June 26, 2003

Congresswoman Barbara Lee’s Amendment Calling for GAO to Conduct Study on U.S. Intelligence Receives 185 Votes

Would Have Investigated to What Extent Department of Defense and Other Intelligence Agencies Shared Information with UN Inspectors in Iraq

Washington, DC – In what was the first significant Congressional demonstration of support for an investigation into U.S. intelligence used to justify the war against Iraq, Congresswoman Barbara Lee (D-CA)’s Intelligence Authorization Act amendment, calling for a study to determine whether the U.S. intelligence community withheld or distorted information from United Nations weapons inspectors in Iraq, received 185 votes. That vote was just 33 votes short of the number needed to launch an investigation.

Recent newspaper accounts have detailed the Bush Administration’s possible manipulation of intelligence in the weeks and months preceding the invasion of Iraq.

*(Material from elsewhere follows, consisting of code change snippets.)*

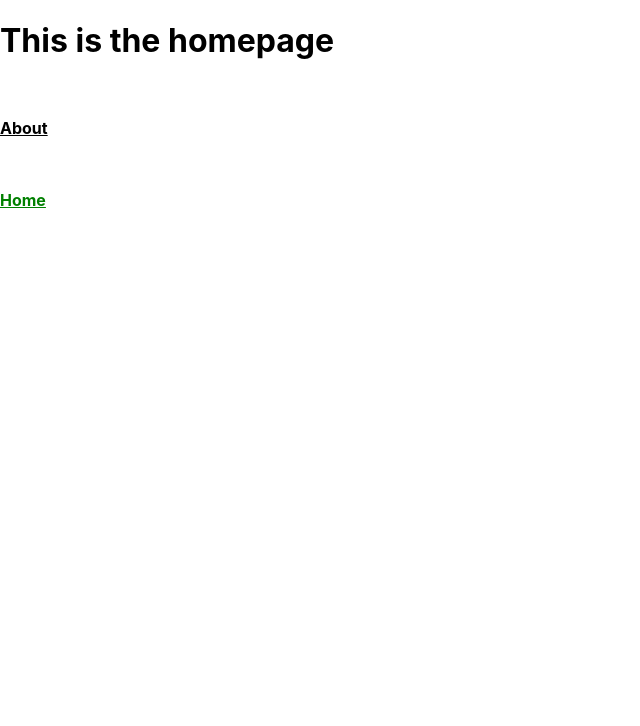
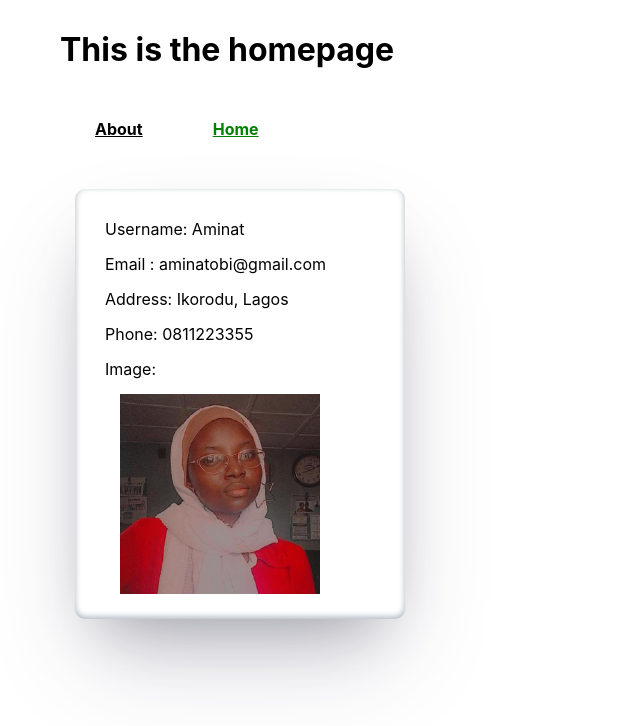
Before and after one commit to meenarh/Assignment2, a React (Create React App) app: page / in a window 1280 px wide. Shown: the top 726 px of the page, without its empty margins (0-640 px from the left). Built offline with nearby package versions, Linux system fonts and the light colour scheme; the HTML template or start-up script is replaced by a standard one.

Commit message:
add user.js

```diff
--- a/src/App.css
+++ b/src/App.css
@@ -1,3 +1,12 @@
+*{
+  margin: 15px;
+  padding: auto;
+}
+
+.nav{
+  display: flex;
+}
+
 .link{
   color:  black;
   margin: 10px;
@@ -6,3 +15,12 @@
   border-radius: 5px;
   font-weight: bold;
 }
+
+.card{
+  width:  300px;
+  height: 400px;
+  margin:  15px;
+  padding: 15px;
+  border-radius: 10px;
+  box-shadow: rgba(50, 50, 93, 0.25) 0px 50px 100px -20px, rgba(0, 0, 0, 0.3) 0px 30px 60px -30px, rgba(10, 37, 64, 0.35) 0px -2px 6px 0px inset;
+}
--- a/src/pages/Home.js
+++ b/src/pages/Home.js
@@ -1,10 +1,12 @@
 import React from "react";
 import { Link, NavLink } from "react-router-dom";
+import User from "./User";
 
 const Home = () => {
   return (
     <div>
       <h1>This is the homepage</h1>
+      <div className="nav">
         <NavLink
           className="link"
           style={({ isActive }) => ({
@@ -24,6 +26,9 @@ const Home = () => {
           <p>Home</p>
         </NavLink>
       </div>
+
+      <User />
+    </div>
   );
 };
 
--- a/src/pages/User.js
+++ b/src/pages/User.js
@@ -1,16 +1,31 @@
-import React from 'react'
+import React from "react";
+import image from "../assets/Aminat.jpg";
+
+function UserProfile() {
+  return (
+    <div className="card">
+      <p>Username: Aminat</p>
+      <p>Email : aminatobi@gmail.com</p>
+      <p>Address: Ikorodu, Lagos</p>
+      <p>Phone: 0811223355</p>
+      <p>
+        Image:
+        <img
+          src={image}
+          alt="UserImage"
+          style={{ width: "200px;", height: "200px" }}
+        />
+      </p>
+    </div>
+  );
+}
 
 const User = () => {
   return (
     <div>
-        {/* name
-            email
-            address
-            phone number
-            image at the center
-        */}
+      <UserProfile />
     </div>
-  )
-}
+  );
+};
 
-export default User
+export default User;
```
Also changed, not shown: src/assets/Aminat.jpg (added). Lines whose indentation alone changed are shown as unchanged.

After the vote, Lee said, “I am pleased to see that there is such growing support for our effort to receive straight answers from the Administration. The American people have a right to know the facts.”

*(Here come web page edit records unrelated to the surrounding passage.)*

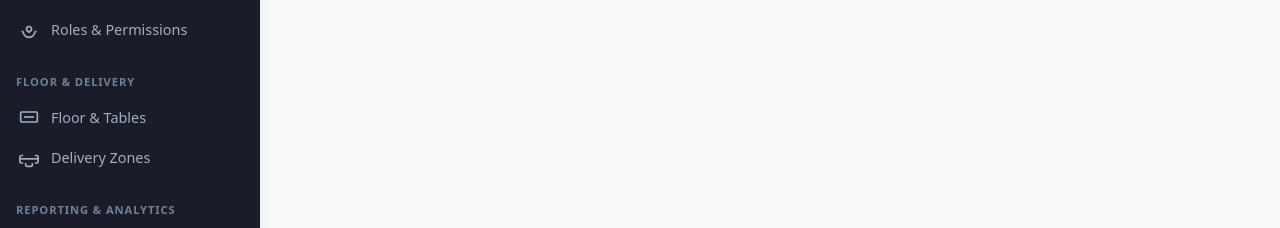
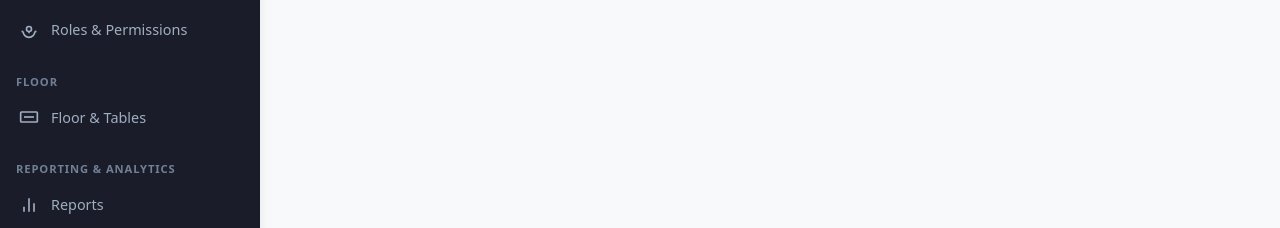
Before and after one commit to afhan-akhtar/Multi-Tenant-Restaurant-Saas-Platform, a Next.js app: page /addons in a window 1280 px wide. Shown: the part 381-609 px from the top of the page. Built offline with nearby package versions, Linux system fonts and the light colour scheme; no server answers; sample sign-in values are in the browser's storage.

Commit message:
removed delievery

```diff
--- a/app/components/DashboardLayout.js
+++ b/app/components/DashboardLayout.js
@@ -33,9 +33,8 @@ const RESTAURANT_ITEMS = [
     { href: "/users", label: "Staff Management", icon: "users" },
     { href: "/roles", label: "Roles & Permissions", icon: "roles" },
   ]},
-  { section: "FLOOR & DELIVERY", items: [
+  { section: "FLOOR", items: [
     { href: "/tables", label: "Floor & Tables", icon: "table" },
-    { href: "/delivery-zones", label: "Delivery Zones", icon: "delivery" },
   ]},
   { section: "REPORTING & ANALYTICS", items: [
     { href: "/reports", label: "Reports", icon: "reports" },
```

During the debate on the House floor last night, Lee said, “Our President told the American people, the Congress, and the world that inspections had failed, that Iraq unquestionably possessed weapons of mass destruction, and that these weapons posed such a dire threat to the United States that we had no choice but to go to war. All other options, he said, had been exhausted. But, the question we must continue to ask is, were those options truly exhausted? Were they, in fact, fully pursued?”

“Did the United States intelligence community share information with the UN inspectors about suspected weapons sites? Did it happen in a timely and sufficient manner?”

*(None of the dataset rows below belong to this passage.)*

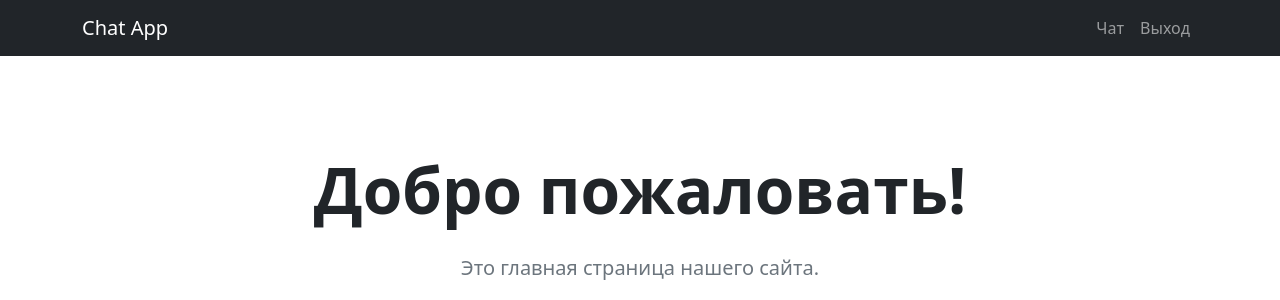
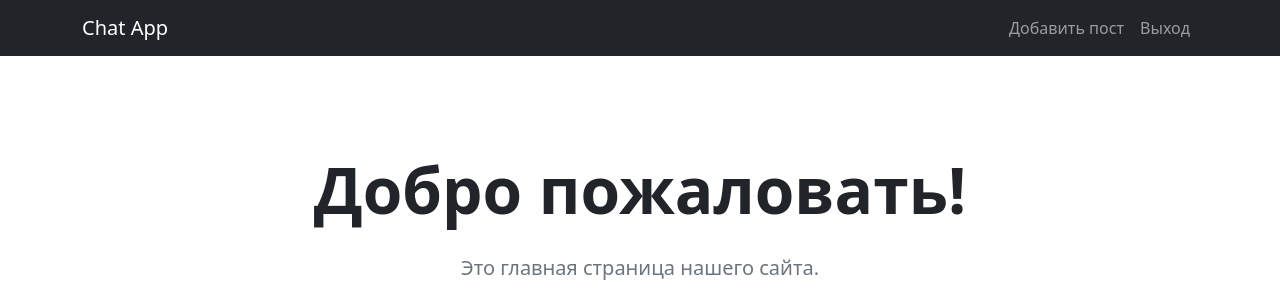
Before and after one commit to NikolaPs12/plog, a Flask app: page /posts in a window 1280 px wide. Shown: the top 300 px of the page. Run offline with Flask 3, Linux system fonts and the light colour scheme; the visitor is signed in with stand-in values (Sample User, id 1); data comes from the database, SQL or seed files in the repository; data that the repository does not hold is empty; some libraries are stand-ins or nearby versions.

Commit message:
correct base.html

```diff
--- a/app/templates/base/base.html
+++ b/app/templates/base/base.html
@@ -35,7 +35,7 @@
                 <ul class="navbar-nav ms-auto">
                     {% if current_user.is_authenticated %}
                         <li class="nav-item">
-                            <a class="nav-link" href="{{ url_for('post.add_posts') }}">Чат</a>
+                            <a class="nav-link" href="{{ url_for('post.add_posts') }}">Добавить пост</a>
                         </li>
                         <li class="nav-item">
                             <a class="nav-link" href="{{ url_for('login.logout')}}">Выход</a>
```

“This nation launched a preemptive war based on what it claimed was indisputable evidence. If that evidence was not so solid and especially if it was distorted, then we severely undercut our ability to convince the world about future dangers from weapons of mass destruction in other countries.”

“Given the Administration’s confident and unequivocal statements that Iraq possessed weapons of mass destruction and given the President’s assurances that he wanted to work with the United Nations to seek non-military solutions through a renewed inspections process, it is important that we learn the answer to the question of whether or not intelligence was shared in a timely and sufficient manner with the UN inspections teams.”